#### Change detection data
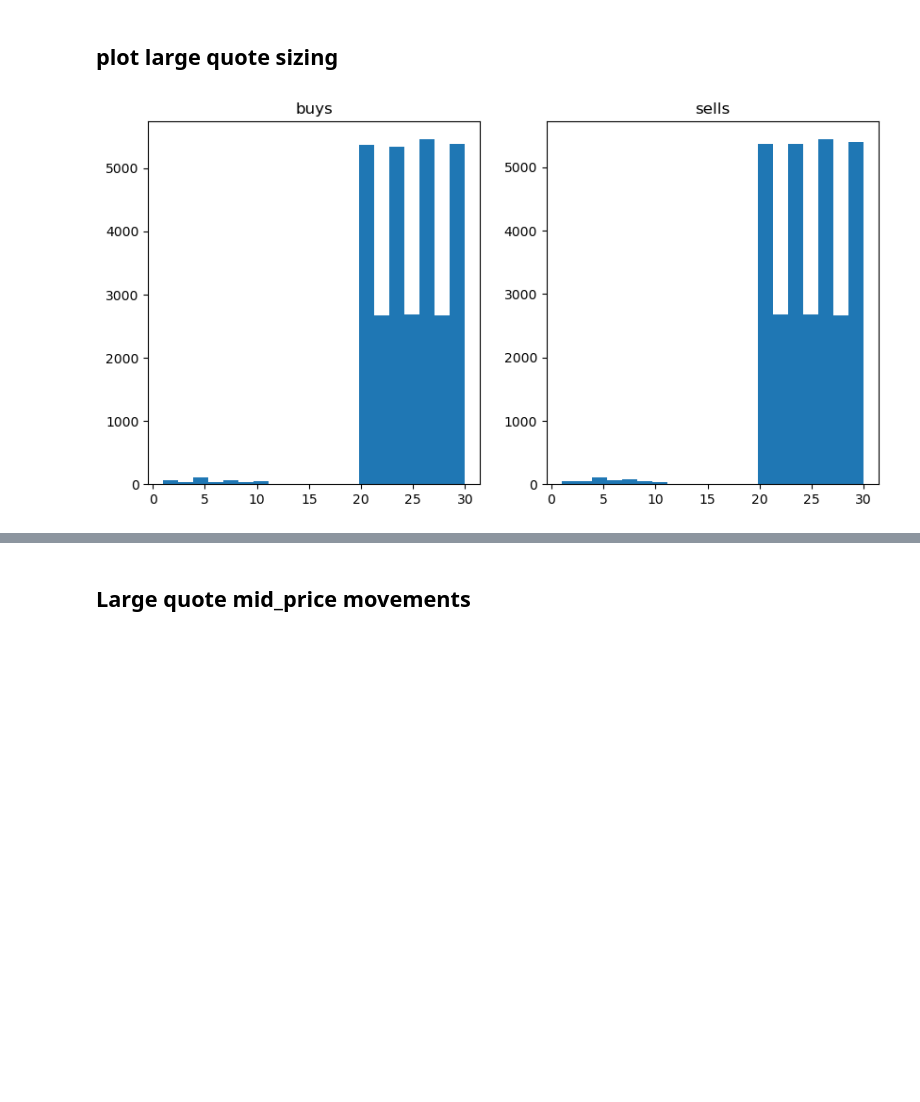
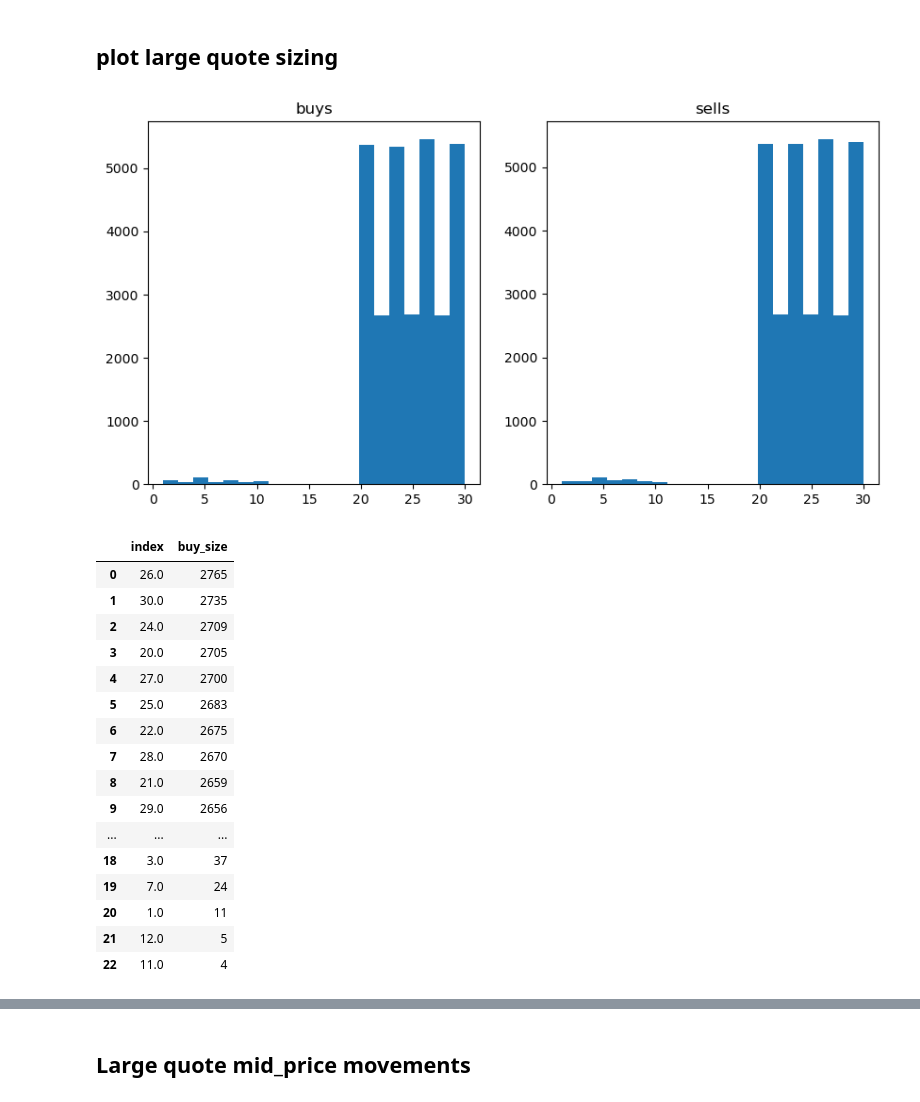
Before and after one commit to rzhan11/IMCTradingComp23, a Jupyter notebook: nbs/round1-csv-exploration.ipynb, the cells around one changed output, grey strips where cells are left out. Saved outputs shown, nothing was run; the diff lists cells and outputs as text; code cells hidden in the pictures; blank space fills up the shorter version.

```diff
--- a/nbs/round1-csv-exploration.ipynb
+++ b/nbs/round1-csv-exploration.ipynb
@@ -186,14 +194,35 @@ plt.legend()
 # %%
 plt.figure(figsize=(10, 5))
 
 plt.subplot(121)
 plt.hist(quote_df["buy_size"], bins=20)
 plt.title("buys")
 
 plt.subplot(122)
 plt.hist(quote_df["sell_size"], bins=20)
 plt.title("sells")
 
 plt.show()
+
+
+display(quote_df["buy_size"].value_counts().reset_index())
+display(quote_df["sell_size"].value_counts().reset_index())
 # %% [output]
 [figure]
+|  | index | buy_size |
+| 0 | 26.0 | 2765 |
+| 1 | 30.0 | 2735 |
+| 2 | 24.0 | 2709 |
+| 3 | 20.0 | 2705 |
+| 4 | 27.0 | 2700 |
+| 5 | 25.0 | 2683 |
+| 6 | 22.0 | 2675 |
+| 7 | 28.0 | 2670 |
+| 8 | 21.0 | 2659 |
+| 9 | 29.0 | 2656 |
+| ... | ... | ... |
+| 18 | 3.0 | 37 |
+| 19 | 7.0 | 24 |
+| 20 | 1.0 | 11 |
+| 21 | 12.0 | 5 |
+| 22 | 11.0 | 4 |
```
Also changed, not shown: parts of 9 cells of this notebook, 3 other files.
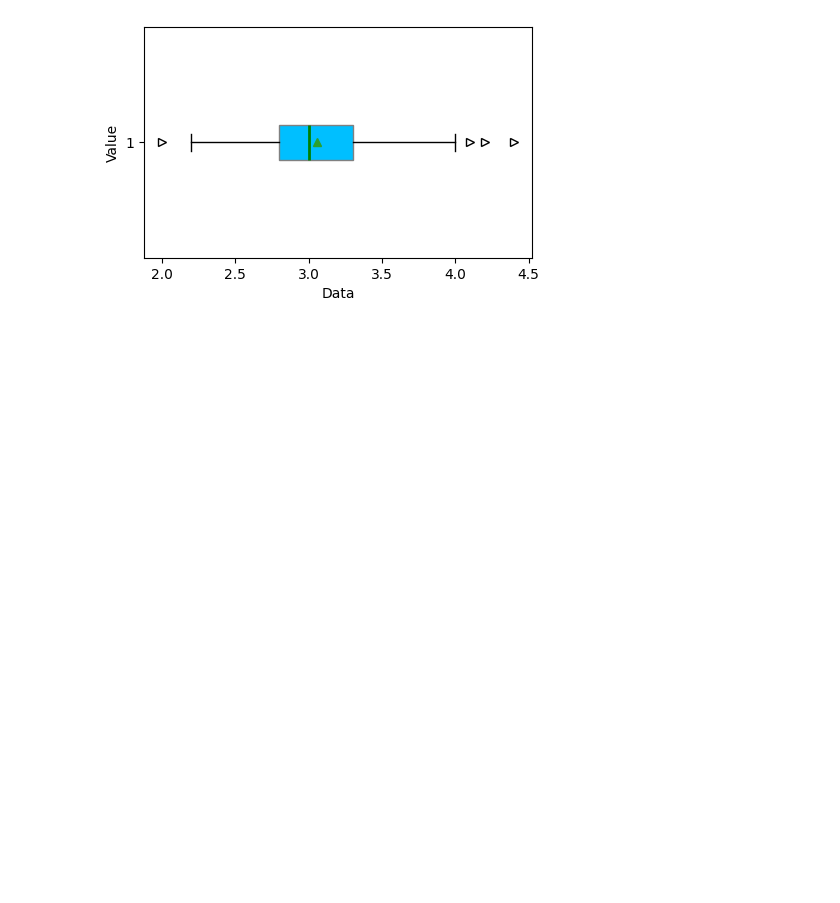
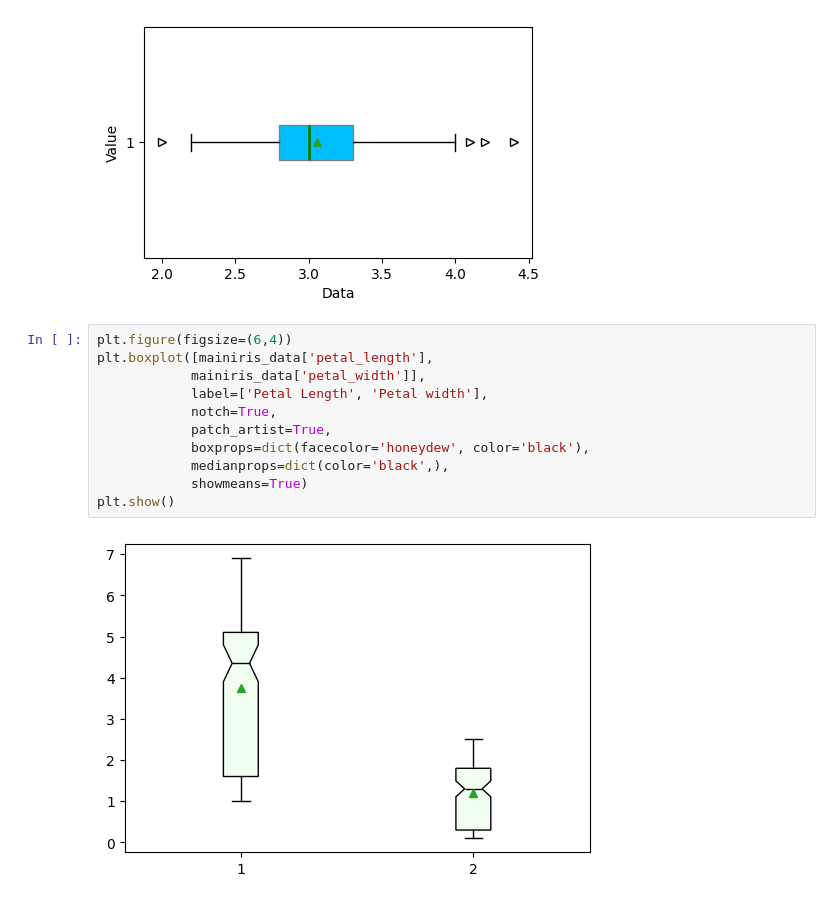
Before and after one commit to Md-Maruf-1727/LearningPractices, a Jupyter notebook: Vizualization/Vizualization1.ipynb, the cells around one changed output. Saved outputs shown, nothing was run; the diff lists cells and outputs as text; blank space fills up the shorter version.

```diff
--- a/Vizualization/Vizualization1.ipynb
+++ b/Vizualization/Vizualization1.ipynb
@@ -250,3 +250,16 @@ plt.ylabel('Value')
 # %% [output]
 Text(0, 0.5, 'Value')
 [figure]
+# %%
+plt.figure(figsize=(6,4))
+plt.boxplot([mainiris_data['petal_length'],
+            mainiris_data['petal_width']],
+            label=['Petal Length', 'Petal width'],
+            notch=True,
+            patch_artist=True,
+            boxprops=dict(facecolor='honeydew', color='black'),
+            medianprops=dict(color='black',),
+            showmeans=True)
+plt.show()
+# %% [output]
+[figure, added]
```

#### Task requirements
Render the records above word for word and leave the pictures out.

#### Solution for this problem
Before and after one commit to rzhan11/IMCTradingComp23, a Jupyter notebook: nbs/round1-csv-exploration.ipynb, the cells around one changed output, grey strips where cells are left out. Saved outputs shown, nothing was run; the diff lists cells and outputs as text; code cells hidden in the pictures; blank space fills up the shorter version.

```diff
--- a/nbs/round1-csv-exploration.ipynb
+++ b/nbs/round1-csv-exploration.ipynb
@@ -186,14 +194,35 @@ plt.legend()
 # %%
 plt.figure(figsize=(10, 5))
 
 plt.subplot(121)
 plt.hist(quote_df["buy_size"], bins=20)
 plt.title("buys")
 
 plt.subplot(122)
 plt.hist(quote_df["sell_size"], bins=20)
 plt.title("sells")
 
 plt.show()
+
+
+display(quote_df["buy_size"].value_counts().reset_index())
+display(quote_df["sell_size"].value_counts().reset_index())
 # %% [output]
 [figure]
+|  | index | buy_size |
+| 0 | 26.0 | 2765 |
+| 1 | 30.0 | 2735 |
+| 2 | 24.0 | 2709 |
+| 3 | 20.0 | 2705 |
+| 4 | 27.0 | 2700 |
+| 5 | 25.0 | 2683 |
+| 6 | 22.0 | 2675 |
+| 7 | 28.0 | 2670 |
+| 8 | 21.0 | 2659 |
+| 9 | 29.0 | 2656 |
+| ... | ... | ... |
+| 18 | 3.0 | 37 |
+| 19 | 7.0 | 24 |
+| 20 | 1.0 | 11 |
+| 21 | 12.0 | 5 |
+| 22 | 11.0 | 4 |
```
Also changed, not shown: parts of 9 cells of this notebook, 3 other files.
Before and after one commit to Md-Maruf-1727/LearningPractices, a Jupyter notebook: Vizualization/Vizualization1.ipynb, the cells around one changed output. Saved outputs shown, nothing was run; the diff lists cells and outputs as text; blank space fills up the shorter version.

```diff
--- a/Vizualization/Vizualization1.ipynb
+++ b/Vizualization/Vizualization1.ipynb
@@ -250,3 +250,16 @@ plt.ylabel('Value')
 # %% [output]
 Text(0, 0.5, 'Value')
 [figure]
+# %%
+plt.figure(figsize=(6,4))
+plt.boxplot([mainiris_data['petal_length'],
+            mainiris_data['petal_width']],
+            label=['Petal Length', 'Petal width'],
+            notch=True,
+            patch_artist=True,
+            boxprops=dict(facecolor='honeydew', color='black'),
+            medianprops=dict(color='black',),
+            showmeans=True)
+plt.show()
+# %% [output]
+[figure, added]
```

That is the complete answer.